lecture: Science is broken
How much can we trust science in light failed replications, bogus results and widespread questionable research practices?
We're supposed to trust evidence-based information in all areas of life. However disconcerting news from several areas of science must make us ask how much we can trust scientific evidence.
The field of psychology is faced with a crisis where many results that were trusted for decades are called into question. Obviously bogus results like one trying to prove that precognition is real can be created with the existing scientific standards.
In replication attempts in preclinical cancer research more than 90 percent of study results could not be confirmed. Pharmaceutical companies are constantly under attack for questionable research methods. The scientist John Ioannidis asked more than ten years ago "Why most scientific research findings are false".
These aren't just single incidents, they show much deeper problems in the way science is performed today. Scientific results get published if they yield to "positive" results and land in the drawer if the results are "negative", giving an incomplete and often skewed picture. In many fields scientific studies are never replicated. Scientific incentive structures like the Impact Factor prefer sensational results more than rigorous scientific standards.
But there's also some move into the right direction. Trials registers or registered reports can prevent or at least detect many questionable research practices.
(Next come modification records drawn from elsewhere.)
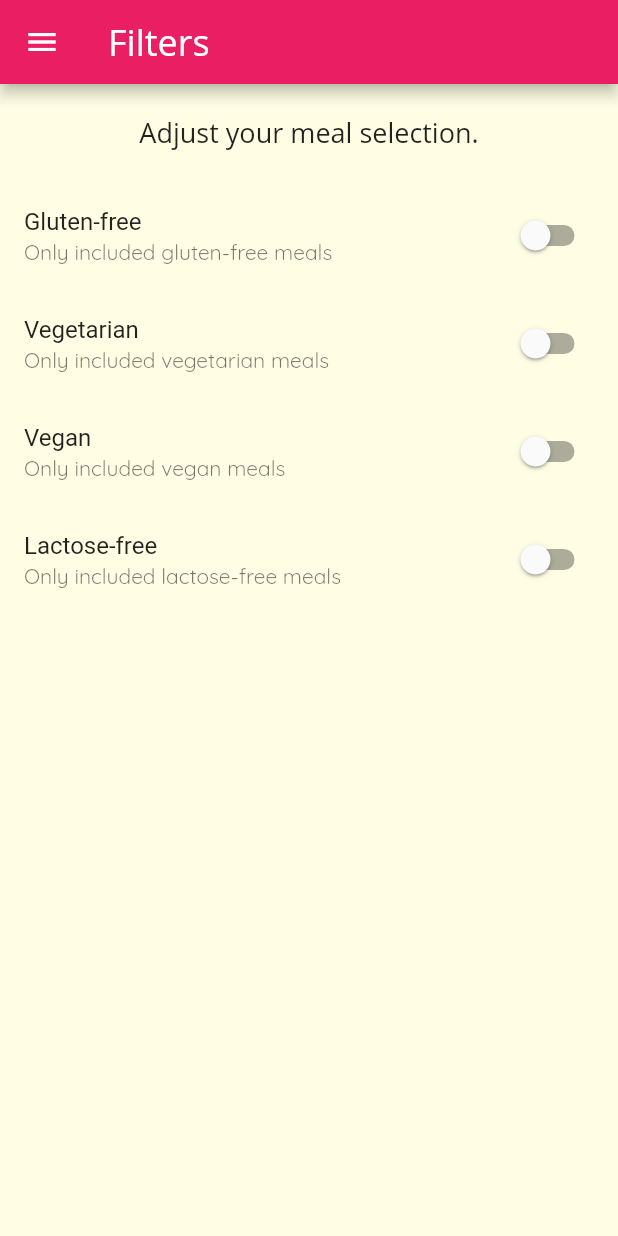
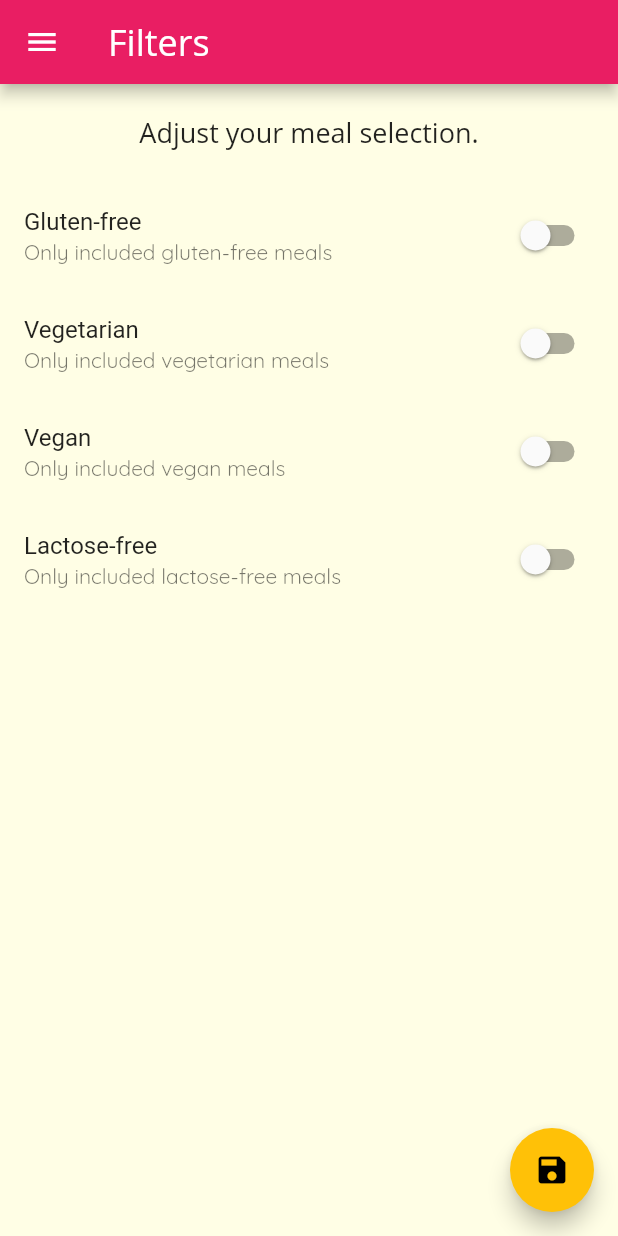
Before and after one commit to boilinux/flutter-meals, a Flutter app: the DisplayFilters screen opened by its route, on a phone screen of 412 x 824 dp. Run offline on Flutter 3.47's test engine with Material 2 defaults, Android fonts, the light colour scheme and no system bars.

Commit message:
Update filters.

```diff
--- a/lib/main.dart
+++ b/lib/main.dart
@@ -11,7 +11,26 @@ void main() {
   runApp(MyApp());
 }
 
-class MyApp extends StatelessWidget {
+class MyApp extends StatefulWidget {
+  @override
+  _MyAppState createState() => _MyAppState();
+}
+
+class _MyAppState extends State<MyApp> {
+  Map<String, bool> _filters = {
+    'Gluten-free': false,
+    'Vegetarian': false,
+    'Vegan': false,
+    'Lactose-free': false,
+  };
+
+  void _setFilters(Map<String, bool> filters) {
+    setState(() {
+      _filters = filters;
+    });
+    print(_filters);
+  }
+
   @override
   Widget build(BuildContext context) {
     return MaterialApp(
@@ -56,7 +75,8 @@ class MyApp extends StatelessWidget {
         '/': (ctx) => DisplayBottommTab(),
         DisplayCategoryMeals.routeName: (ctx) => DisplayCategoryMeals(),
         DisplayFullDetailsMeal.routeName: (ctx) => DisplayFullDetailsMeal(),
-        DisplayFilters.routeName: (ctx) => DisplayFilters(),
+        DisplayFilters.routeName: (ctx) =>
+            DisplayFilters(setFilterHandler: _setFilters),
       },
       onGenerateRoute: (e) {
         print(e.arguments);
--- a/lib/widgets/screen/display/display_filters.dart
+++ b/lib/widgets/screen/display/display_filters.dart
@@ -4,35 +4,36 @@ import './drawer/main_drawer.dart';
 class DisplayFilters extends StatefulWidget {
   static const routeName = '/filters';
 
+  final Function setFilterHandler;
+  DisplayFilters({required this.setFilterHandler});
+
   @override
   _DisplayFiltersState createState() => _DisplayFiltersState();
 }
 
 class _DisplayFiltersState extends State<DisplayFilters> {
-  List filters = [
-    {
+  Map<String, bool> filters = {
     'Gluten-free': false,
     'Vegetarian': false,
     'Vegan': false,
     'Lactose-free': false,
-    }
-  ];
+  };
 
-  Widget _buildSwitchListTile(String title, String subtitle, var val) {
+  Widget _buildSwitchListTile(String title, String subtitle) {
     // bool value = filters[title] as bool;
     return SwitchListTile(
       title: Text(title),
       subtitle: Text(subtitle),
       onChanged: (e) {
         setState(() {
-          if (filters[0][title] == true) {
-            filters[0][title] = false;
+          if (filters[title] == true) {
+            filters[title] = false;
           } else {
-            filters[0][title] = true;
+            filters[title] = true;
           }
         });
       },
-      value: (filters[0][title] as bool),
+      value: (filters[title] as bool),
     );
   }
 
@@ -58,22 +59,30 @@ class _DisplayFiltersState extends State<DisplayFilters> {
                 _buildSwitchListTile(
                   'Gluten-free',
                   'Only included gluten-free meals',
-                    filters.map((e) => e == 'Gluten-free')),
+                ),
                 _buildSwitchListTile(
                   'Vegetarian',
                   'Only included vegetarian meals',
-                    filters.map((e) => e == 'Vegetarian')),
-                _buildSwitchListTile('Vegan', 'Only included vegan meals',
-                    filters.map((e) => e == 'Vegan')),
+                ),
+                _buildSwitchListTile(
+                  'Vegan',
+                  'Only included vegan meals',
+                ),
                 _buildSwitchListTile(
                   'Lactose-free',
                   'Only included lactose-free meals',
-                    filters.map((e) => e == 'Lactose-free')),
+                ),
               ],
             ),
           ),
         ],
       ),
+      floatingActionButton: FloatingActionButton(
+        child: Icon(
+          Icons.save,
+        ),
+        onPressed: () => widget.setFilterHandler(filters),
+      ),
     );
   }
 }
```
Lines whose indentation alone changed are shown as unchanged.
The replication crisis has led some fields to put more emphasis on repetitions of important results.
Appart from the fact that we get a wrong picture of reality these shortcomings of science also are undeserved munition for those who'd like to reject the scientific principle as a whole.
How broken is science - and what can be done to make more scientific results true?